:: SUPPLIED MATERIAL ::
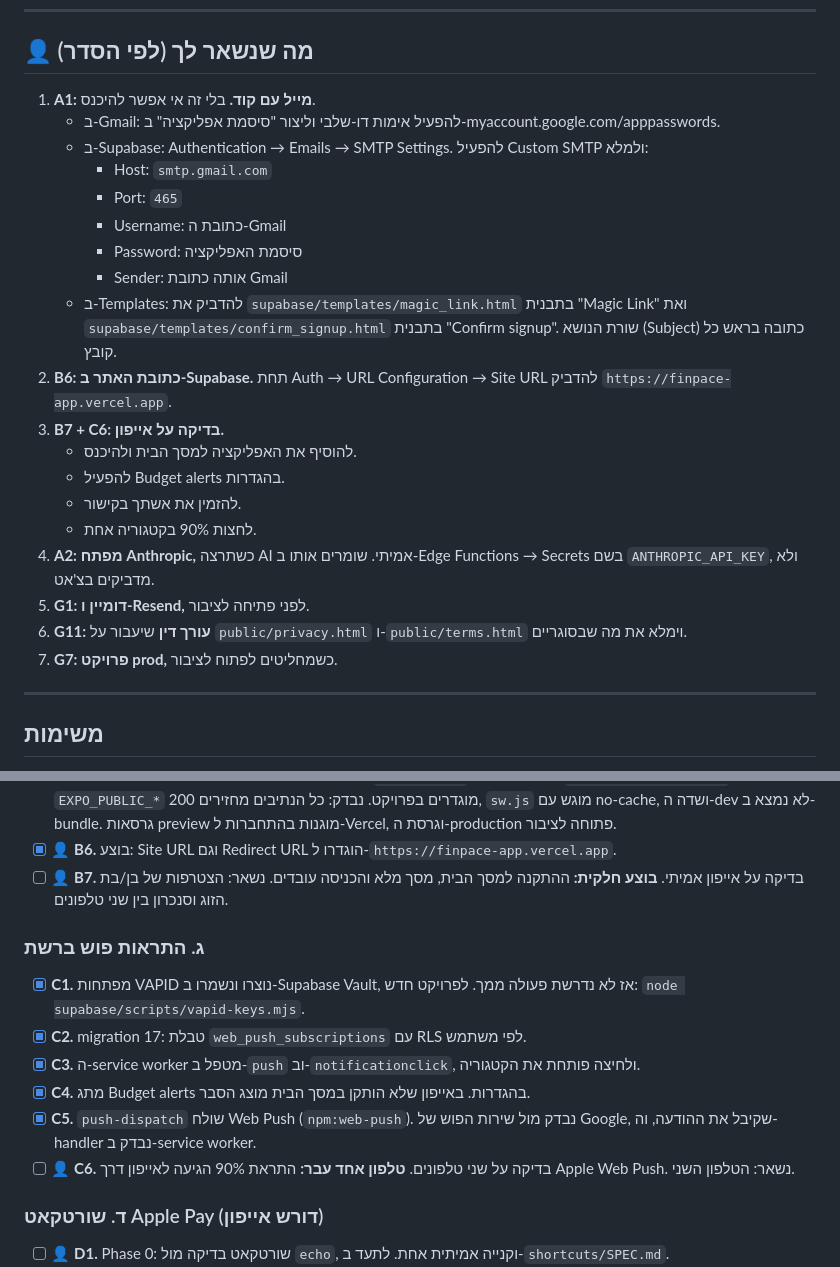
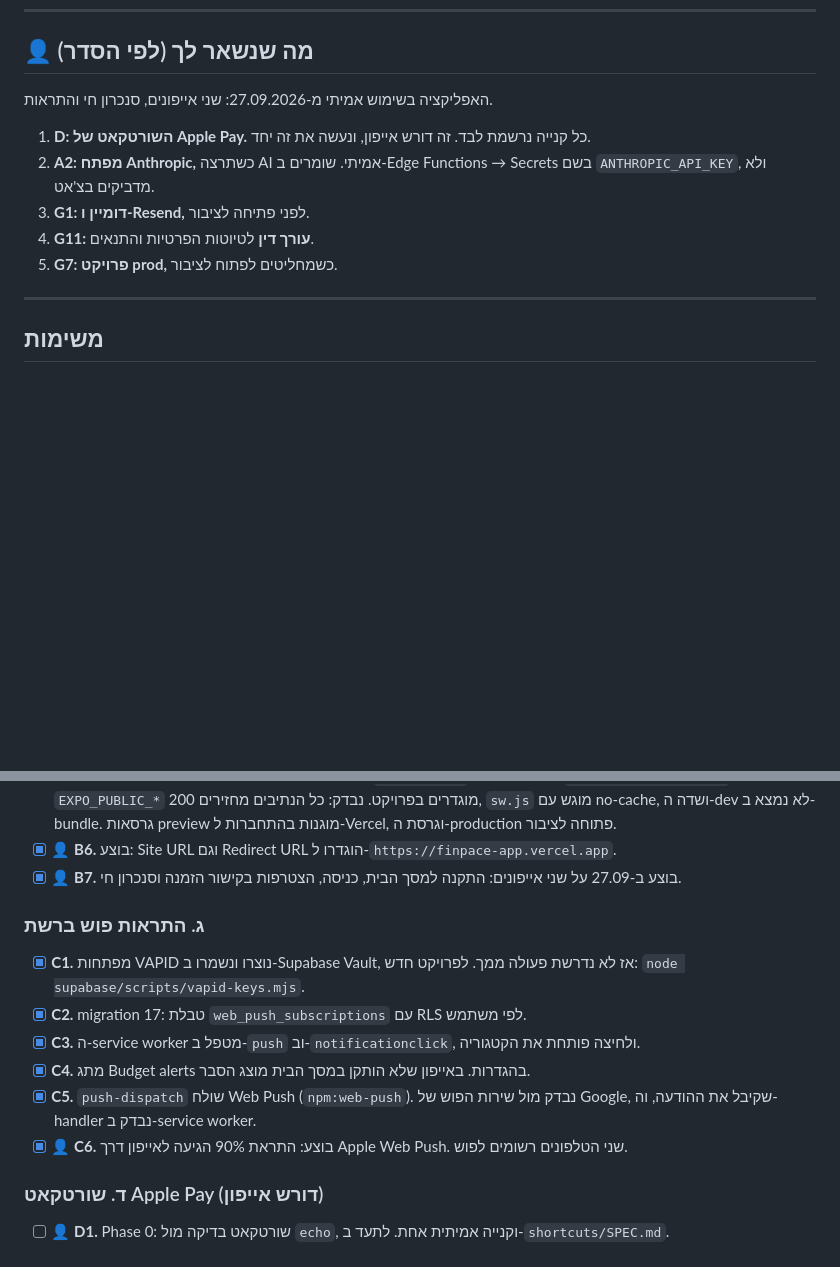
Before and after one commit to tomer2208/household-ledger, a Markdown page: docs/NEXT_SESSION.md, 2 parts joined by grey strips. Drawn GitHub-style; blank space fills up the shorter version.

Commit message:
Docs: two-phone household live (B7, C6 done)
Co-Authored-By: Claude Opus 5.5 <noreply@anthropic.com>

```diff
--- a/docs/NEXT_SESSION.md
+++ b/docs/NEXT_SESSION.md
@@ -23,25 +23,13 @@
 
 ## 👤 מה שנשאר לך (לפי הסדר)
 
-1. **A1: מייל עם קוד.** בלי זה אי אפשר להיכנס.
-   - ב-Gmail: להפעיל אימות דו-שלבי וליצור "סיסמת אפליקציה" ב-myaccount.google.com/apppasswords.
-   - ב-Supabase: Authentication → Emails → SMTP Settings. להפעיל Custom SMTP ולמלא:
-     - Host: `smtp.gmail.com`
-     - Port: `465`
-     - Username: כתובת ה-Gmail
-     - Password: סיסמת האפליקציה
-     - Sender: אותה כתובת Gmail
-   - ב-Templates: להדביק את `supabase/templates/magic_link.html` בתבנית "Magic Link" ואת `supabase/templates/confirm_signup.html` בתבנית "Confirm signup". שורת הנושא (Subject) כתובה בראש כל קובץ.
-2. **B6: כתובת האתר ב-Supabase.** תחת Auth → URL Configuration → Site URL להדביק `https://finpace-app.vercel.app`.
-3. **B7 + C6: בדיקה על אייפון.**
-   - להוסיף את האפליקציה למסך הבית ולהיכנס.
-   - להפעיל Budget alerts בהגדרות.
-   - להזמין את אשתך בקישור.
-   - לחצות 90% בקטגוריה אחת.
-4. **A2: מפתח Anthropic,** כשתרצה AI אמיתי. שומרים אותו ב-Edge Functions → Secrets בשם `ANTHROPIC_API_KEY`, ולא מדביקים בצ'אט.
-5. **G1: דומיין ו-Resend,** לפני פתיחה לציבור.
-6. **G11: עורך דין** שיעבור על `public/privacy.html` ו-`public/terms.html` וימלא את מה שבסוגריים.
-7. **G7: פרויקט prod,** כשמחליטים לפתוח לציבור.
+האפליקציה בשימוש אמיתי מ-27.09.2026: שני אייפונים, סנכרון חי והתראות.
+
+1. **D: השורטקאט של Apple Pay.** כל קנייה נרשמת לבד. זה דורש אייפון, ונעשה את זה יחד.
+2. **A2: מפתח Anthropic,** כשתרצה AI אמיתי. שומרים ב-Edge Functions → Secrets בשם `ANTHROPIC_API_KEY`, ולא מדביקים בצ'אט.
+3. **G1: דומיין ו-Resend,** לפני פתיחה לציבור.
+4. **G11: עורך דין** לטיוטות הפרטיות והתנאים.
+5. **G7: פרויקט prod,** כשמחליטים לפתוח לציבור.
 
 ---
 
@@ -70,7 +58,7 @@
   - מצב כהה נבדק
 - [x] **B5.** פרוס ב-Vercel דרך GitHub. תיקיית השורש היא `apps/mobile`, הבנייה רצה ב-`scripts/build-web.sh`, ומשתני `EXPO_PUBLIC_*` מוגדרים בפרויקט. נבדק: כל הנתיבים מחזירים 200, `sw.js` מוגש עם no-cache, ושדה ה-dev לא נמצא ב-bundle. גרסאות preview מוגנות בהתחברות ל-Vercel, וגרסת ה-production פתוחה לציבור.
 - [x] 👤 **B6.** בוצע: Site URL וגם Redirect URL הוגדרו ל-`https://finpace-app.vercel.app`.
-- [ ] 👤 **B7.** בדיקה על אייפון אמיתי. **בוצע חלקית:** ההתקנה למסך הבית, מסך מלא והכניסה עובדים. נשאר: הצטרפות של בן/בת הזוג וסנכרון בין שני טלפונים.
+- [x] 👤 **B7.** בוצע ב-27.09 על שני אייפונים: התקנה למסך הבית, כניסה, הצטרפות בקישור הזמנה וסנכרון חי.
 
 ### ג. התראות פוש ברשת
 
@@ -79,7 +67,7 @@
 - [x] **C3.** ה-service worker מטפל ב-`push` וב-`notificationclick`, ולחיצה פותחת את הקטגוריה.
 - [x] **C4.** מתג Budget alerts בהגדרות. באייפון שלא הותקן במסך הבית מוצג הסבר.
 - [x] **C5.** `push-dispatch` שולח Web Push (`npm:web-push`). נבדק מול שירות הפוש של Google, שקיבל את ההודעה, וה-handler נבדק ב-service worker.
-- [ ] 👤 **C6.** בדיקה על שני טלפונים. **טלפון אחד עבר:** התראת 90% הגיעה לאייפון דרך Apple Web Push. נשאר: הטלפון השני.
+- [x] 👤 **C6.** בוצע: התראת 90% הגיעה לאייפון דרך Apple Web Push. שני הטלפונים רשומים לפוש.
 
 ### ד. שורטקאט Apple Pay (דורש אייפון)
 
```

:: REQUIRED WORK ::
Omit the pictures. Output every record above word for word.

:: TASK SOLUTION ::
Before and after one commit to tomer2208/household-ledger, a Markdown page: docs/NEXT_SESSION.md, 2 parts joined by grey strips. Drawn GitHub-style; blank space fills up the shorter version.

Commit message:
Docs: two-phone household live (B7, C6 done)
Co-Authored-By: Claude Opus 5.5 <noreply@anthropic.com>

```diff
--- a/docs/NEXT_SESSION.md
+++ b/docs/NEXT_SESSION.md
@@ -23,25 +23,13 @@
 
 ## 👤 מה שנשאר לך (לפי הסדר)
 
-1. **A1: מייל עם קוד.** בלי זה אי אפשר להיכנס.
-   - ב-Gmail: להפעיל אימות דו-שלבי וליצור "סיסמת אפליקציה" ב-myaccount.google.com/apppasswords.
-   - ב-Supabase: Authentication → Emails → SMTP Settings. להפעיל Custom SMTP ולמלא:
-     - Host: `smtp.gmail.com`
-     - Port: `465`
-     - Username: כתובת ה-Gmail
-     - Password: סיסמת האפליקציה
-     - Sender: אותה כתובת Gmail
-   - ב-Templates: להדביק את `supabase/templates/magic_link.html` בתבנית "Magic Link" ואת `supabase/templates/confirm_signup.html` בתבנית "Confirm signup". שורת הנושא (Subject) כתובה בראש כל קובץ.
-2. **B6: כתובת האתר ב-Supabase.** תחת Auth → URL Configuration → Site URL להדביק `https://finpace-app.vercel.app`.
-3. **B7 + C6: בדיקה על אייפון.**
-   - להוסיף את האפליקציה למסך הבית ולהיכנס.
-   - להפעיל Budget alerts בהגדרות.
-   - להזמין את אשתך בקישור.
-   - לחצות 90% בקטגוריה אחת.
-4. **A2: מפתח Anthropic,** כשתרצה AI אמיתי. שומרים אותו ב-Edge Functions → Secrets בשם `ANTHROPIC_API_KEY`, ולא מדביקים בצ'אט.
-5. **G1: דומיין ו-Resend,** לפני פתיחה לציבור.
-6. **G11: עורך דין** שיעבור על `public/privacy.html` ו-`public/terms.html` וימלא את מה שבסוגריים.
-7. **G7: פרויקט prod,** כשמחליטים לפתוח לציבור.
+האפליקציה בשימוש אמיתי מ-27.09.2026: שני אייפונים, סנכרון חי והתראות.
+
+1. **D: השורטקאט של Apple Pay.** כל קנייה נרשמת לבד. זה דורש אייפון, ונעשה את זה יחד.
+2. **A2: מפתח Anthropic,** כשתרצה AI אמיתי. שומרים ב-Edge Functions → Secrets בשם `ANTHROPIC_API_KEY`, ולא מדביקים בצ'אט.
+3. **G1: דומיין ו-Resend,** לפני פתיחה לציבור.
+4. **G11: עורך דין** לטיוטות הפרטיות והתנאים.
+5. **G7: פרויקט prod,** כשמחליטים לפתוח לציבור.
 
 ---
 
@@ -70,7 +58,7 @@
   - מצב כהה נבדק
 - [x] **B5.** פרוס ב-Vercel דרך GitHub. תיקיית השורש היא `apps/mobile`, הבנייה רצה ב-`scripts/build-web.sh`, ומשתני `EXPO_PUBLIC_*` מוגדרים בפרויקט. נבדק: כל הנתיבים מחזירים 200, `sw.js` מוגש עם no-cache, ושדה ה-dev לא נמצא ב-bundle. גרסאות preview מוגנות בהתחברות ל-Vercel, וגרסת ה-production פתוחה לציבור.
 - [x] 👤 **B6.** בוצע: Site URL וגם Redirect URL הוגדרו ל-`https://finpace-app.vercel.app`.
-- [ ] 👤 **B7.** בדיקה על אייפון אמיתי. **בוצע חלקית:** ההתקנה למסך הבית, מסך מלא והכניסה עובדים. נשאר: הצטרפות של בן/בת הזוג וסנכרון בין שני טלפונים.
+- [x] 👤 **B7.** בוצע ב-27.09 על שני אייפונים: התקנה למסך הבית, כניסה, הצטרפות בקישור הזמנה וסנכרון חי.
 
 ### ג. התראות פוש ברשת
 
@@ -79,7 +67,7 @@
 - [x] **C3.** ה-service worker מטפל ב-`push` וב-`notificationclick`, ולחיצה פותחת את הקטגוריה.
 - [x] **C4.** מתג Budget alerts בהגדרות. באייפון שלא הותקן במסך הבית מוצג הסבר.
 - [x] **C5.** `push-dispatch` שולח Web Push (`npm:web-push`). נבדק מול שירות הפוש של Google, שקיבל את ההודעה, וה-handler נבדק ב-service worker.
-- [ ] 👤 **C6.** בדיקה על שני טלפונים. **טלפון אחד עבר:** התראת 90% הגיעה לאייפון דרך Apple Web Push. נשאר: הטלפון השני.
+- [x] 👤 **C6.** בוצע: התראת 90% הגיעה לאייפון דרך Apple Web Push. שני הטלפונים רשומים לפוש.
 
 ### ד. שורטקאט Apple Pay (דורש אייפון)
 
```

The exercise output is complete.